In planning terms, design excellence is often satisfied by running a process such as a design competition before planning approval is granted. This works very well to lift the quality of proposals but, in our experience, it needs to be followed up with regular checks to ensure the aspects of the successful design that are integral to achieving that extra high level of design quality don’t get eroded away through cost cuts and the like. We call this “design integrity” and it’s becoming a standard way to help ensure the built project remains consistent in quality with earlier designs.
What role does sustainability have in design excellence?
In our view, a project must be ambitious in terms of sustainability to earn the title of “design excellence”. You can’t have business-as-usual environmental performance and claim to be the best.
Can you run us through the competitive design process/design competition that we have in NSW? What are the benefits of having a competitive process?
There are a range of competition types in NSW. The best known is the City of Sydney’s competition process. This has been running for more than 15 years now and has markedly improved the quality of projects, particularly apartment buildings. But, there are many others.
The NSW Government has design competition guidelines. GANSW is in the process of revising these to provide clearer guidance to teams and proponents to ensure competitions are run well and fairly. And many other local government areas regularly run competitions to their own or the State Government’s guidelines, notably City of Parramatta. There are also non-statutory competitions run by the private and public sector. These can include ideas competitions.
We all understand that competition lifts the game in sport and business – it does the same in design – which is why design competitions and design excellence so often go hand in hand. Design competitions are the only real means to demonstrate that you have not just a good option, but the best one, by providing a unique opportunity to comparatively evaluate a range of design responses to the same brief.
Can you run us through Better Placed?
GANSW’s Better Placed is an integrated design policy for the built environment of NSW. It outlines what the NSW government means by Good Design and establishes a baseline of what is expected to be achieved in terms of good design process and outcomes for all projects in NSW. It provides a definition for a well-designed environment and provides seven simple objectives to consider in the design of our built environment to ensure it will be healthy, responsive, integrated, equitable and resilient. It establishes a shared language to talk about and consider good design and better places.
We are delighted the policy now has the backing of legislation with the inclusion of a new object in the Environmental Planning and Assessment Act to “promote good design and amenity”. We see Better Placed as more than a policy. We see it as an ongoing campaign to grow a culture of good design and establish champions for better places.
What's the state of policies that relate to Design Excellence in NSW, but also across Australia?

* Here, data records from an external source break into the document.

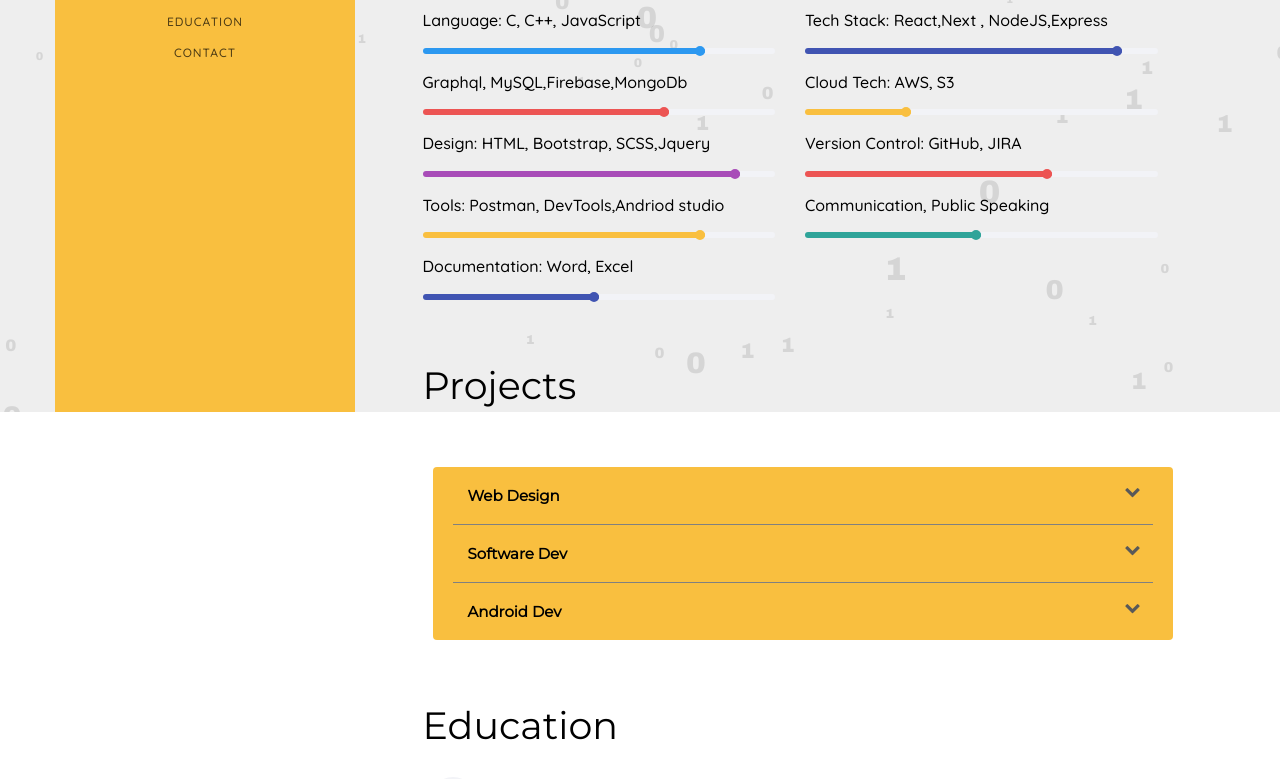
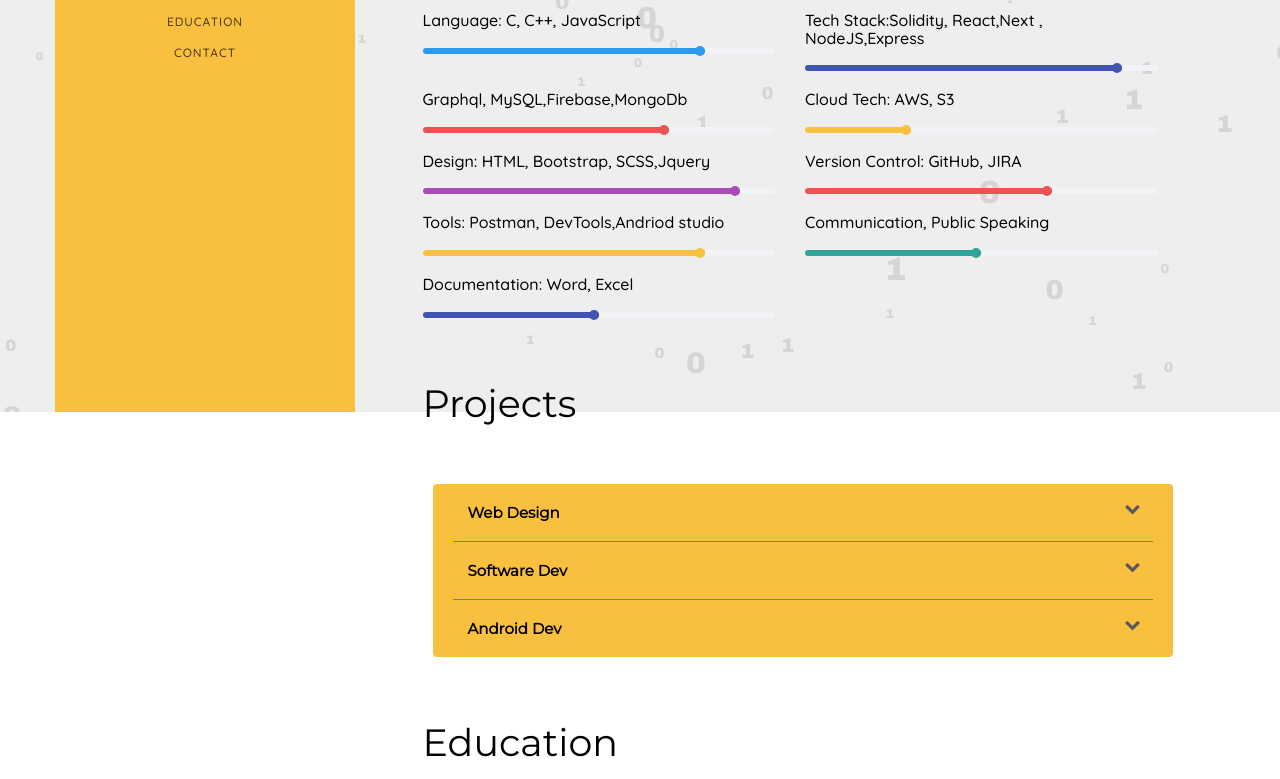
Before and after one commit to kumohen/Myportfolio, a plain HTML site: page index.html in a window 1280 px wide. Shown: the part 388-1167 px from the top of the page. Drawn offline with Linux system fonts and the light colour scheme; a web font is replaced by a local one.

Commit message:
Update index.html
Update the file

```diff
--- a/index.html
+++ b/index.html
@@ -92,7 +92,7 @@
                         </div>
                         <div class="col-md-6 animate-box" data-animate-effect="fadeInRight">
                            <div class="progress-wrap">
-                              <h3 style="font-weight: 500;">Tech Stack: React,Next , NodeJS,Express</h3>
+                              <h3 style="font-weight: 500;">Tech Stack:Solidity, React,Next , NodeJS,Express</h3>
                               <div class="progress">
                                  <div class="progress-bar color-6" role="progressbar" aria-valuenow="50"
                                     aria-valuemin="0" aria-valuemax="100" style="width:90%">
```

How do the states stand up against each other across the country?
NSW is relatively advanced compared to other states in terms of design excellence, especially as it relates to design competitions. Through the City of Sydney Council’s competitions policy and, more recently, that of City of Parramatta Council, we now have an industry culture that understands and can see value in competitive processes.
Reach out with some great examples of design excellence in Sydney, and let us know if there’s anything happening interstate, or even overseas, that you think we could learn from here. As Olivia said, it’s important for public art to be developed alongside a project from the early stages. So if you have a project about to bloom, get in touch sooner rather than later, we’d be happy to help.